PROBLEM REQUIREMENTS - Check every line below for the word "Claude" and show those that hold it.

-*-

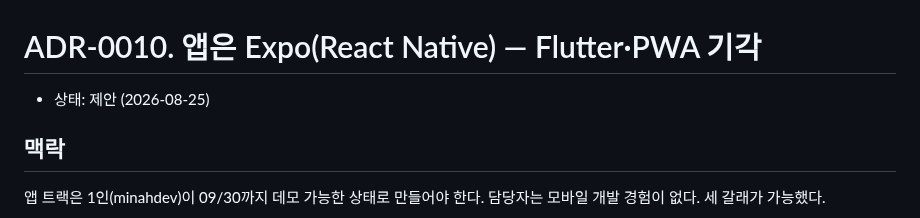
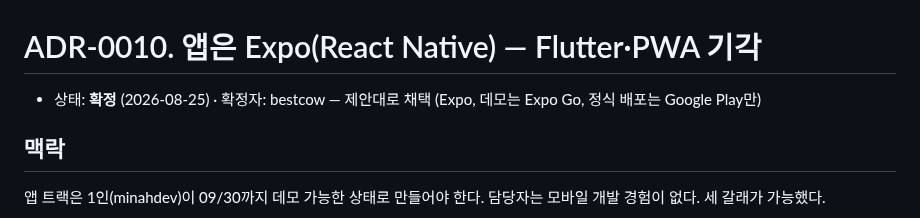
Before and after one commit to Seuk-Team/Arda, a Markdown page: docs/03_decision/0010-앱-expo-확정.md, the part around the change. GitHub-like rendering.

Commit message:
docs(ADR-0010/02-api): 앱 스택 Expo 확정 + 평가 수정 경로 계약 반영 (#53)
- ADR-0010 상태 제안 → 확정 (팀장, 제안대로 채택)
- 02-api 평가 절에 PATCH /evaluations/{id} 추가 — #50 구현을 계약에 반영

Co-authored-by: Claude Fable 5 <noreply@anthropic.com>

```diff
--- a/docs/03_decision/0010-앱-expo-확정.md
+++ b/docs/03_decision/0010-앱-expo-확정.md
@@ -1,6 +1,6 @@
 # ADR-0010. 앱은 Expo(React Native) — Flutter·PWA 기각
 
-- 상태: 제안 (2026-08-25)
+- 상태: **확정** (2026-08-25) · 확정자: bestcow — 제안대로 채택 (Expo, 데모는 Expo Go, 정식 배포는 Google Play만)
 
 ## 맥락
 
```
Also changed, not shown: docs/00_overview/02-api.md (+1 -0 lines).
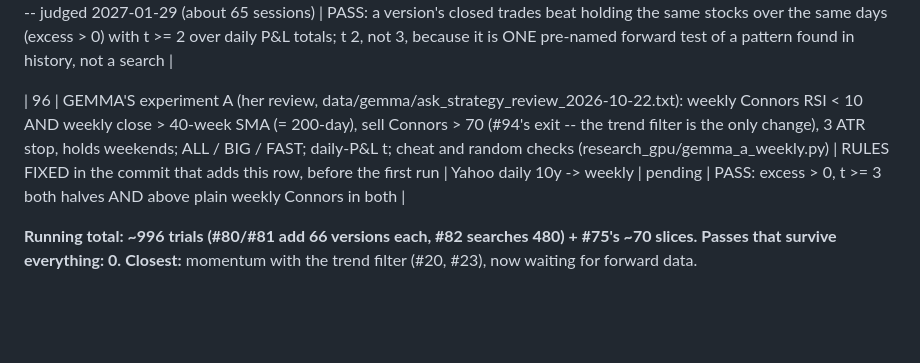
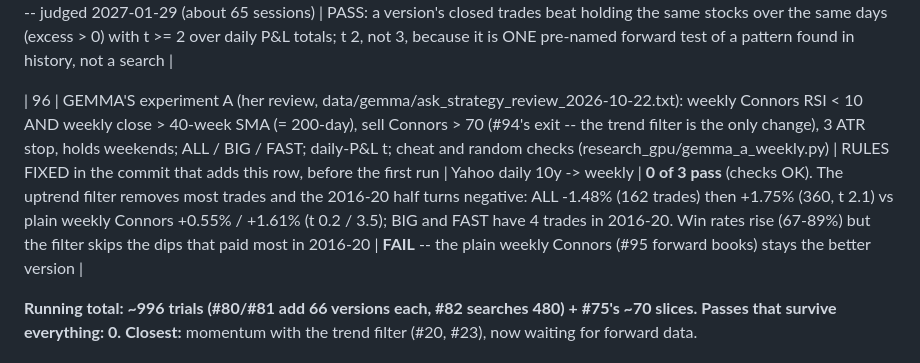
Before and after one commit to SDavidJake907/-quant-desk, a Markdown page: TRIALS.md, the part around the change. Drawn GitHub-style; blank space fills up the shorter version.

Commit message:
docs: TRIALS #96 Gemma's A -- 0 of 3; the uptrend filter does not improve weekly Connors
Co-Authored-By: Claude Opus 5.5 <noreply@anthropic.com>

```diff
--- a/TRIALS.md
+++ b/TRIALS.md
@@ -134,7 +134,7 @@ model take/skip and model exits. They are counted, not re-listed.
 
 | 95 | FORWARD test of #94's one consistent pattern, oversold buying: daily and weekly Connors RSI and MFI, plain and +ADX (8 versions), S&P 500, live virtual paper books (scanner/signals/slow.py in scripts/signal_live.py) from 2026-10-22 | RULES FIXED in the commit that adds this row, before the first live candle: same trades as #94 | live, forward only | pending -- judged 2027-01-29 (about 65 sessions) | PASS: a version's closed trades beat holding the same stocks over the same days (excess > 0) with t >= 2 over daily P&L totals; t 2, not 3, because it is ONE pre-named forward test of a pattern found in history, not a search |
 
-| 96 | GEMMA'S experiment A (her review, data/gemma/ask_strategy_review_2026-10-22.txt): weekly Connors RSI < 10 AND weekly close > 40-week SMA (= 200-day), sell Connors > 70 (#94's exit -- the trend filter is the only change), 3 ATR stop, holds weekends; ALL / BIG / FAST; daily-P&L t; cheat and random checks (research_gpu/gemma_a_weekly.py) | RULES FIXED in the commit that adds this row, before the first run | Yahoo daily 10y -> weekly | pending | PASS: excess > 0, t >= 3 both halves AND above plain weekly Connors in both |
+| 96 | GEMMA'S experiment A (her review, data/gemma/ask_strategy_review_2026-10-22.txt): weekly Connors RSI < 10 AND weekly close > 40-week SMA (= 200-day), sell Connors > 70 (#94's exit -- the trend filter is the only change), 3 ATR stop, holds weekends; ALL / BIG / FAST; daily-P&L t; cheat and random checks (research_gpu/gemma_a_weekly.py) | RULES FIXED in the commit that adds this row, before the first run | Yahoo daily 10y -> weekly | **0 of 3 pass** (checks OK). The uptrend filter removes most trades and the 2016-20 half turns negative: ALL -1.48% (162 trades) then +1.75% (360, t 2.1) vs plain weekly Connors +0.55% / +1.61% (t 0.2 / 3.5); BIG and FAST have 4 trades in 2016-20. Win rates rise (67-89%) but the filter skips the dips that paid most in 2016-20 | **FAIL** -- the plain weekly Connors (#95 forward books) stays the better version |
 
 **Running total: ~996 trials (#80/#81 add 66 versions each, #82 searches 480) + #75's ~70 slices. Passes that survive everything: 0.**
 **Closest:** momentum with the trend filter (#20, #23), now waiting for forward
```
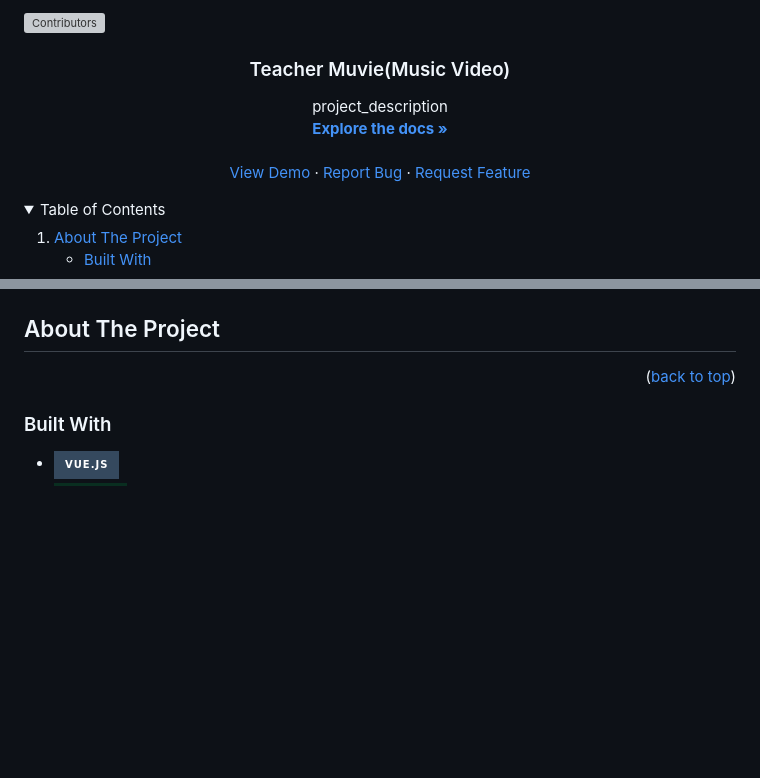
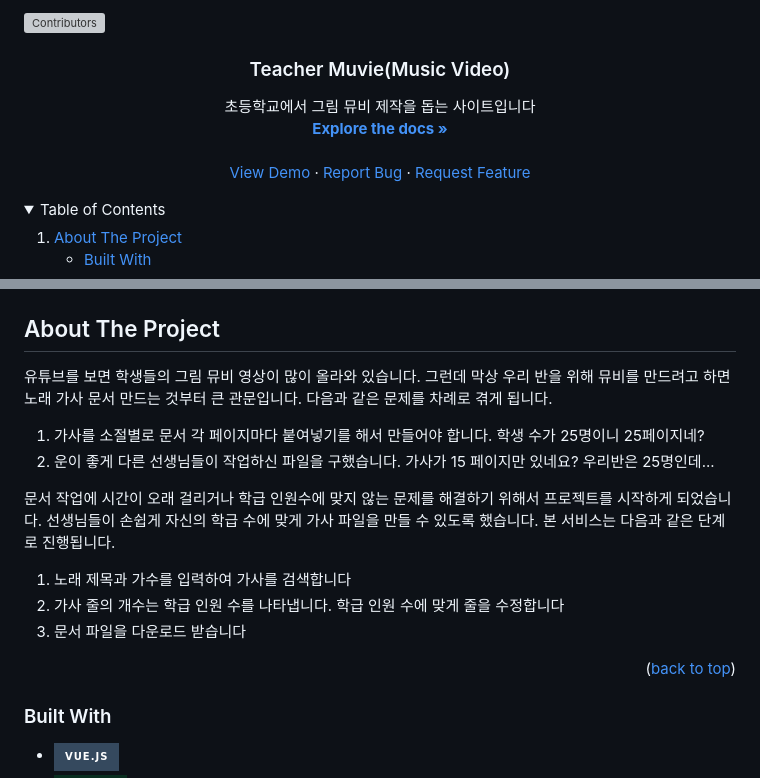
Before and after one commit to teacher-coder/picture-muvie, a Markdown page: README.md, 2 parts joined by grey strips. GitHub-like rendering; folded sections open; badges without logos; blank space fills up the shorter version; grey boxes are pictures that could not be loaded.

Commit message:
chore: project description

```diff
--- a/README.md
+++ b/README.md
@@ -3,12 +1,4 @@
 <a name="readme-top"></a>
-
-<!--
-*** Thanks for checking out the Best-README-Template. If you have a suggestion
-*** that would make this better, please fork the repo and create a pull request
-*** or simply open an issue with the tag "enhancement".
-*** Don't forget to give the project a star!
-*** Thanks again! Now go create something AMAZING! :D
--->
 
 <!-- PROJECT SHIELDS -->
 <!--
@@ -31,5 +21,5 @@
 <h3 align="center">Teacher Muvie(Music Video)</h3>
 
   <p align="center">
-    project_description
+    초등학교에서 그림 뮤비 제작을 돕는 사이트입니다
     <br />
@@ -73,6 +63,17 @@
 <!-- ABOUT THE PROJECT -->
 
 ## About The Project
+
+유튜브를 보면 학생들의 그림 뮤비 영상이 많이 올라와 있습니다. 그런데 막상 우리 반을 위해 뮤비를 만드려고 하면 노래 가사 문서 만드는 것부터 큰 관문입니다. 다음과 같은 문제를 차례로 겪게 됩니다.
+
+1.  가사를 소절별로 문서 각 페이지마다 붙여넣기를 해서 만들어야 합니다. 학생 수가 25명이니 25페이지네?
+2.  운이 좋게 다른 선생님들이 작업하신 파일을 구했습니다. 가사가 15 페이지만 있네요? 우리반은 25명인데...
+
+문서 작업에 시간이 오래 걸리거나 학급 인원수에 맞지 않는 문제를 해결하기 위해서 프로젝트를 시작하게 되었습니다. 선생님들이 손쉽게 자신의 학급 수에 맞게 가사 파일을 만들 수 있도록 했습니다. 본 서비스는 다음과 같은 단계로 진행됩니다.
+
+1. 노래 제목과 가수를 입력하여 가사를 검색합니다
+2. 가사 줄의 개수는 학급 인원 수를 나타냅니다. 학급 인원 수에 맞게 줄을 수정합니다
+3. 문서 파일을 다운로드 받습니다
 
 <!-- [![Product Name Screen Shot][product-screenshot]](https://example.com)
 
```
Also changed, not shown: other parts of README.md (+4 -6 lines).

-*-

ANSWER SECTION -
Co-authored-by: Claude Fable 5 <noreply@anthropic.com>
Co-Authored-By: Claude Opus 5.5 <noreply@anthropic.com>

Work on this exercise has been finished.